From the model number, you'd think the N85 is a lesser version of the famous N95, but it's actually an upgrade. Is this a case of Nokia running out of ideas, or is it merely honing a deservedly popular phone? We took a good look at the N85 to see whether Nokia has cracked it again.
The N85 will be available soon for free on a monthly contract. Pricing has yet to be announced.
The N85 is a solid-feeling slider phone that's smooth around the edges, giving it a more up-to-date feel than the blocky N95. Considering how many features it packs in, it doesn't feel chunky or too heavy.
Aside from the keypad, we found all the keys on the N85 well-designed and easy to press. There's even a handy toggle switch for locking and unlocking the N85 quickly. As for the keypad, we found it too flat for our liking, but not unusable.
The double sliding mechanism -- which moves around too much on the N95 -- feels more solid in the N85, and doesn't slide when it's in your pocket. Equally secure is the N85's camera cover -- again, it won't open by mistake in your trousers and take photos of your keys.
We really appreciate that Nokia has placed a 3.5mm headphone jack at the top of the phone instead of on the side, making it much less fiddly to use.

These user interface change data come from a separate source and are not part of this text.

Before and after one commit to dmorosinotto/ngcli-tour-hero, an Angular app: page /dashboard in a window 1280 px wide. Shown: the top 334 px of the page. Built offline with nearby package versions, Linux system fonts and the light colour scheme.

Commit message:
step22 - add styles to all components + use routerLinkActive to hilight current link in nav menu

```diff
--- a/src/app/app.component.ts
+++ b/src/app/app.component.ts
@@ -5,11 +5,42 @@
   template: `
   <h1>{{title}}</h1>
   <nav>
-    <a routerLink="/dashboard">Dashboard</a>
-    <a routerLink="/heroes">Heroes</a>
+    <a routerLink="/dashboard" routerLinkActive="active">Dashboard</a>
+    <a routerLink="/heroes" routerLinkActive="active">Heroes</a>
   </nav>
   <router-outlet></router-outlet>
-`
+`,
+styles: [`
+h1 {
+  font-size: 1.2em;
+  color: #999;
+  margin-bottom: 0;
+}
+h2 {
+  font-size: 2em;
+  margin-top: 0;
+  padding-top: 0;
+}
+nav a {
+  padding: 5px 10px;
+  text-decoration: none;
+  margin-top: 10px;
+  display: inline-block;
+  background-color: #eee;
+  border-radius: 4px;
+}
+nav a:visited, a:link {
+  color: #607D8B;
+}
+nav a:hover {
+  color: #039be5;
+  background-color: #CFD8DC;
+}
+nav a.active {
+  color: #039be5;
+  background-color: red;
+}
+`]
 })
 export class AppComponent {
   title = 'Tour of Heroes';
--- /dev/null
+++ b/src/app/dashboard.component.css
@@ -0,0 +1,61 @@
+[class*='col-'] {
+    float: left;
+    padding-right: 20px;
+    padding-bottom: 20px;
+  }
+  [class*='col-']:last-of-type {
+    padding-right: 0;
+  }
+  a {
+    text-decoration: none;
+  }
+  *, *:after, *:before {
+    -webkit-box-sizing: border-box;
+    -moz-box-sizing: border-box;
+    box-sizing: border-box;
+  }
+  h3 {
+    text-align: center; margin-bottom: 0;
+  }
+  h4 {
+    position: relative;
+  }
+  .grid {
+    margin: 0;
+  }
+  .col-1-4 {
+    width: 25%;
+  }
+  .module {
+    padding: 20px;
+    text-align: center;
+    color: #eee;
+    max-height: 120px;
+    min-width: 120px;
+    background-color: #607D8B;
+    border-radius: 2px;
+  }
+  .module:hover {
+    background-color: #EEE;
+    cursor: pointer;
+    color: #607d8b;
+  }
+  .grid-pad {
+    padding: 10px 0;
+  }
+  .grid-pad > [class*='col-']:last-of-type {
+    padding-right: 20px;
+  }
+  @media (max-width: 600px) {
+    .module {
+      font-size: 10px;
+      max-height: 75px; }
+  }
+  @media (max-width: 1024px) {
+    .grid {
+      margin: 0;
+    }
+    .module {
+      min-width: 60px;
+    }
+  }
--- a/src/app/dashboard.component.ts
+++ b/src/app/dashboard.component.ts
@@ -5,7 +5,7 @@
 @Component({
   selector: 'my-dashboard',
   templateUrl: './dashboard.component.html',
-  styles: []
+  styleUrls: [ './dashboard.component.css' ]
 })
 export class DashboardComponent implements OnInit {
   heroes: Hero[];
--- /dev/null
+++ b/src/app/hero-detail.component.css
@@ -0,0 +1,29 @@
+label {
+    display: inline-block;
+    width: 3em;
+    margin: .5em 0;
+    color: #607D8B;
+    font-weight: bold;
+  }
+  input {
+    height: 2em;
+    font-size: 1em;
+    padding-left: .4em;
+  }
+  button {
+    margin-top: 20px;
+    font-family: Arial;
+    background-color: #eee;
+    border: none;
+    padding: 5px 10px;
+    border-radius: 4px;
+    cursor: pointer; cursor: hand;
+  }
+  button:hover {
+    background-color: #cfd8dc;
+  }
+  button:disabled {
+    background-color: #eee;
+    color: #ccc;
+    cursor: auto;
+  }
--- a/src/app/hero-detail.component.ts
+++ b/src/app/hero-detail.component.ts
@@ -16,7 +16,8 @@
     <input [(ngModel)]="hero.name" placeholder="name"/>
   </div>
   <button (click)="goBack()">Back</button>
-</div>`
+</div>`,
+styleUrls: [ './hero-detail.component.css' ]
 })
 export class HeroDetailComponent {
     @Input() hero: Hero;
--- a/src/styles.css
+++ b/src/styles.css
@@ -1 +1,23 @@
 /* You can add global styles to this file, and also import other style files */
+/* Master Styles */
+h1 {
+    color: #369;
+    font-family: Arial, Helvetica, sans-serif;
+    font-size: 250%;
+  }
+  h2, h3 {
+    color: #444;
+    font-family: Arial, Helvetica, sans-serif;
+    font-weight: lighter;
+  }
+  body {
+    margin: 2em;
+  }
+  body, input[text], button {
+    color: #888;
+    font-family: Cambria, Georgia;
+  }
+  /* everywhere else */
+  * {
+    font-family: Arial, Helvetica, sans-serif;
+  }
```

You'll also be glad to hear that charging and connecting to a PC can all be done via a micro-USB cable.
Worth noting is the N85's OLED display, which consumes less power than a standard LCD. The screen is bright and large enough to view text messages or watch YouTube videos on. We also found that the Opera Mini browser looked superb on it.
The N85 offers up some truly useful features, starting with HSDPA and Wi-Fi -- you can access the Web almost everywhere you go. The on-board browser works well enough, but we prefer using Opera Mini, which you can download for free and offers a neat way of viewing full Web pages.
GPS means you can find your location and plan trips, using Nokia Maps, which comes pre-installed, or you can download Google Maps. We didn't have any problems picking up satellites, but as expected, the GPS doesn't work indoors.
On the back of the N85 lies a 5-megapixel camera with auto-focus and dual LEDs. It's very easy to use, with a simple interface, and we found the picture quality to be very good, even in low light -- the LEDs providing more illumination than expected.
Equally unexpected is the built-in FM transmitter, which allows you to play music wirelessly through a car radio. It's something that's been made available in the past using third-party technology, but having it built-in is really useful.
As we mentioned before, there's a 3.5mm headphone jack and the Nokia N85's dedicated media keys mean using it as a music player is really easy. The music player interface is straightforward and gives you the option to shuffle tracks, adjust the equaliser and create playlists.
Audio quality during calls was loud and clear, as was the loudspeaker, but we recommend using a Bluetooth headset (the N85 supports A2DP stereo) for hands-free calls. Battery life is quoted at 6.9 hours talk time using GSM and 4.5 hours using 3G. Standby time is 363 hours using GSM or 3G. In real life, we found that with moderate use it lasted over a day before needing to be recharged.
After spending some quality time with the Nokia N85, we're not sure why Nokia didn't just launch this as the N95's successor instead of the N96. The N85 is a refined phone that packs in a whole bunch of features into an attractive casing. Our only disappointment is that the keypad is a little flatter than we would like, but the rest of it left us very happy.
Wi-Fi, HSDPA and a music player you can listen to by simply plugging a pair of standard headphones straight in -- great stuff. Okay, it's not a revolutionary product, but it is a very good one nevertheless, and if you're an N95 fan looking for something a little smaller and better-looking, you could a lot worse than this.
Edited by Nick Hide